Sunday, 3 February 2013

The Perfectly Imperfect Home

My Favourite Decor Book


Several times in my blogs I have referred to Deborah Needleman's book The Perfectly Imperfect Home. I thought it was about time I showed you what I'm talking about.

Undecorate and House Beautiful Kitchens are from the library, but I own The Perfectly Imperfect Home.
As a teacher and a writer, I read a lot.  I read poetry, Y.A., non-fiction about poetry, education, and other serious topics, and increasingly, as I become more interested in how to make my home feel right, decor books.  Because of generous subscription gifts from my mother-in-law, I have been reading Canadian decor magazines for most of my married life; more recently, I have read House Beautiful as well, but never saw a connection between those magazines and my rental apartment, or beginner spec house.  Then Frances Schultz wrote about this book on her blog, and I ordered it, because I love Frances Schultz's taste. 

I read it, and then I read it again and again. Perhaps it is something about the premise of the perfectly imperfect that drew me in. As the daughter of a perfectionist who taught me how to set the table and make my bed, I recoiled from perfect decor as though it meant stress and ridicule.  But Needleman's tone is light and self-deprecating.  Also, my learning style is linguistic, so I don't learn much by looking at pictures without having what is going on in them spelled out for me.  Her topics are didactic and helpful, and often humorous, even gently satirical. I like how she starts with lighting, and the quirky titles of the chapters, like "A Bit of Quirk" and "Cozifications."
Part of the Table of Contents.
It was in the ottoman section on p. 78 where I learned that I could recover my old ottoman, and in Excellent Bed Linens, or the index at the back, where I learned I could get a good linen duvet cover from Restoration Hardware.  I wish she had chapters on curtains and rugs.

However, perhaps the biggest reason I cling to this book is the illustrations by Virginia Johnson, a Canadian artist. I realized after looking at them for countless hours, that I had seen many of these rooms in magazines before, and that now, through the watercolour paintings, I could envision my own home, whereas with sharp, digitally enhanced glossy photos, I could not.

Virginia Johnson illustration of Miles Redd room.
 Do you see all my sticky page holders? That is a sign of a loved book.
Another Virginia Johnson illustration of  a Miles Redd room.
How many hours have I stared at photos of these rooms in magazines? 

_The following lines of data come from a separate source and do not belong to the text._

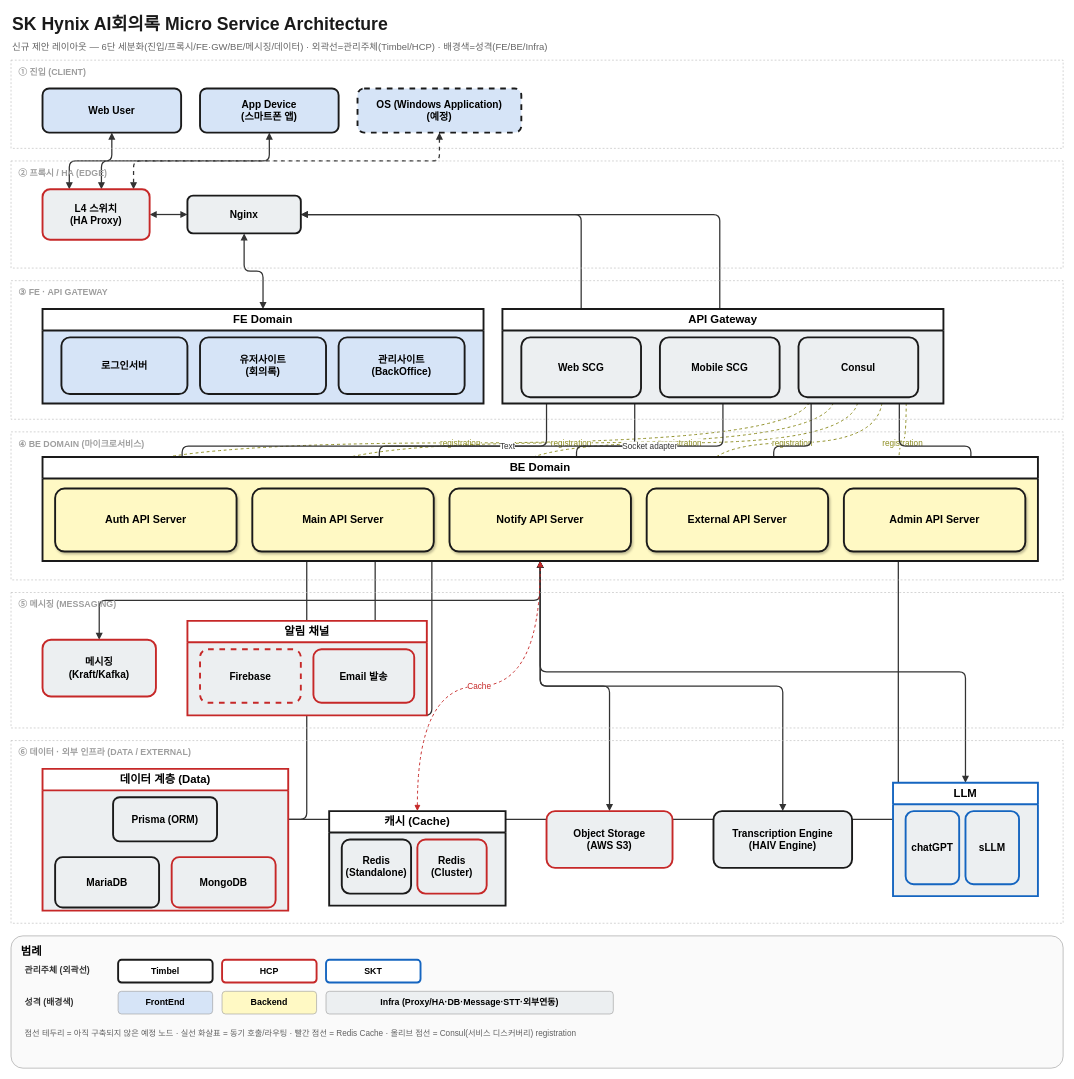
This is page "2. 신규 제안 레이아웃안" (2 of 4) of sk_hynix/SKHynix_AI회의록_Micro_Service_Architecture_20260825.drawio from minuee/timbel_docs, a draw.io file, before an edit. Source tidied: cells renumbered, new cells numbered last; positions are measured from the earlier drawing's top-left corner, leaving out a move shared by most shapes. Both pictures are drawn from the tidied source at 63%, with x=0, y=0 at pixel (11, 11).
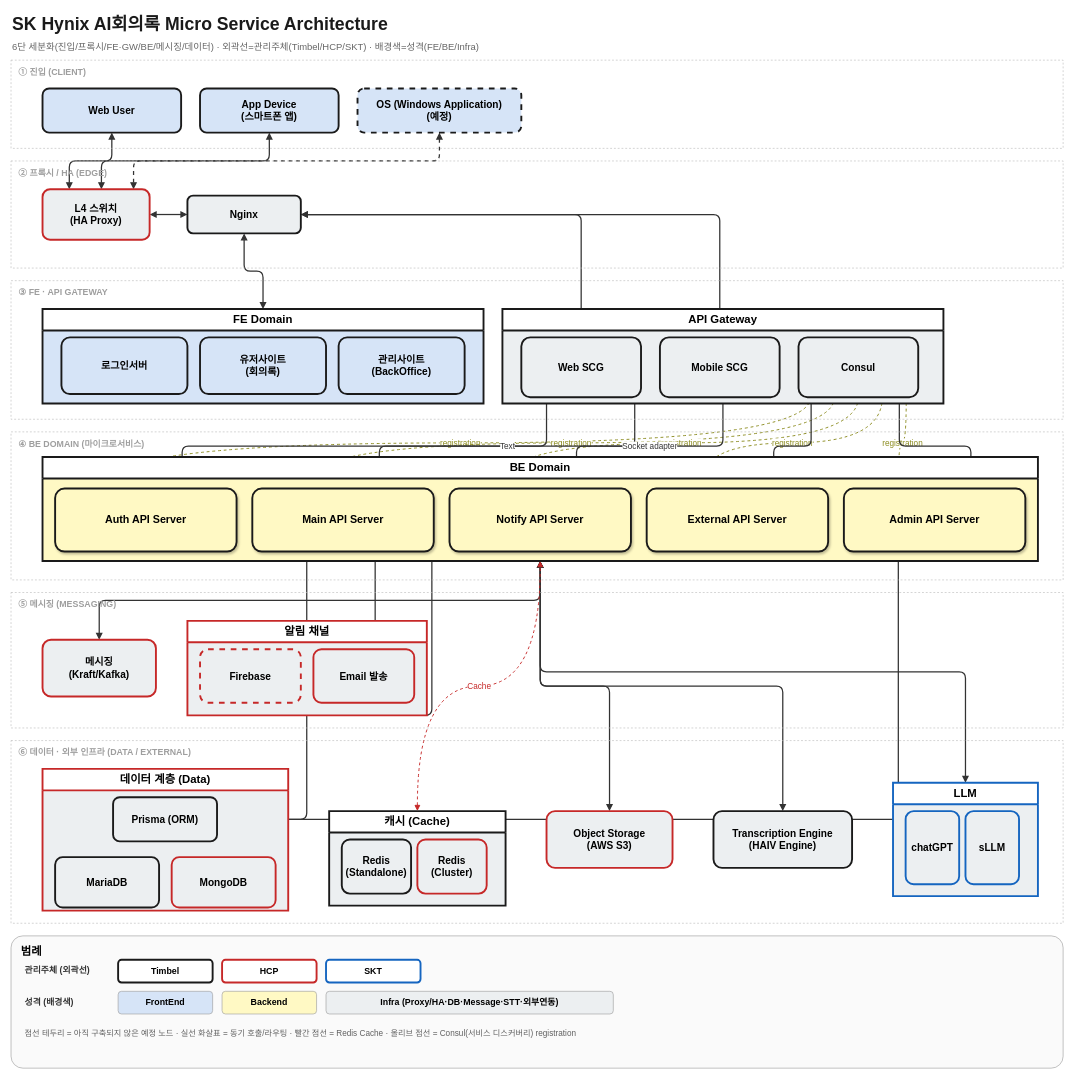
The same page after the edit.

What changed in the source:
```diff
@@
-    <mxCell id="34" value="신규 제안 레이아웃 — 6단 세분화(진입/프록시/FE·GW/BE/메시징/데이터)  ·  외곽선=관리주체(Timbel/HCP)  ·  배경색=성격(FE/BE/Infra)" style="text;html=1;fontSize=15;align=left;verticalAlign=middle;fontColor=#666666;" parent="1" vertex="1">
+    <mxCell id="34" value="6단 세분화(진입/프록시/FE·GW/BE/메시징/데이터)  ·  외곽선=관리주체(Timbel/HCP/SKT)  ·  배경색=성격(FE/BE/Infra)" style="text;html=1;fontSize=15;align=left;verticalAlign=middle;fontColor=#666666;" parent="1" vertex="1">
       <mxGeometry y="44" width="1400" height="24" as="geometry" />
     </mxCell>
```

Yet I never really imagined how my rooms could be like those.  Suddenly, in water colour, I could see a green sofa like mine, and a green lamp that I could buy in a local store. The pillows, with their suggested patterns, could be like some I could find or make.  Maybe I don't want my walls that dark blue, but I could paint them in high gloss, or not. 

I am not an artist, but I guess there is something about water colour art in particular that opens up the imagination in ways that photography cannot.  Unexpectedly, creating a beautiful room seemed a simpler matter of colours, patterns and shapes, which could be achieved with not only the most expensive materials. It is as if the illustrations themselves say, "It is O.K. if everything is not perfect. It is still beautiful."
Virginia Johnson illustration of Steven Gembrel entry hall.

And for some photos I had not yet seen, how exciting it was to see them after the illustrations, and have them seem not so intimidating. Anyone can paint a hallway green, this page seems to say, whether it is  lacquered or not.

Sometimes, I follow the book like a recipe,which I know is not creative, but like I said, by creative talents are with the written word.
Pillow recipe.
I actually found the pillow cover on the left in a store in California and ordered a tiny "boudoir" one over the phone. They didn't know how high the duty would be and neither did I until I received it! I thought we had free trade between Canada and the United States, but it turns out these pretty little pillow cases are made in France. Oh dear, slavishly following even a drawing can be expensive.
"Boudoir" pillow on my bed. "Not Too Many Pillows."
Deborah Needleman is a perceptive decorator and convincing writer, and has chosen the best pictures for her book. I read it again every few months, even though I have it pretty well memorized, to pick up more tips on how I can make my house beautiful and how to live well in it.  I hope you have a chance to look at it, too.

2 comments:

Frances Schultz said...

Susan, wow, thanks for the LOVE! And right back atcha! But even apart from that - what a great post. I love your writing about how the paintings opened you to see other possibilities and further inspired your own creativity. Wow. Keep it up.

Susan Telfer said...

Thank you so much, Frances. How absolutely thrilling and honouring it is to have your comment on my post!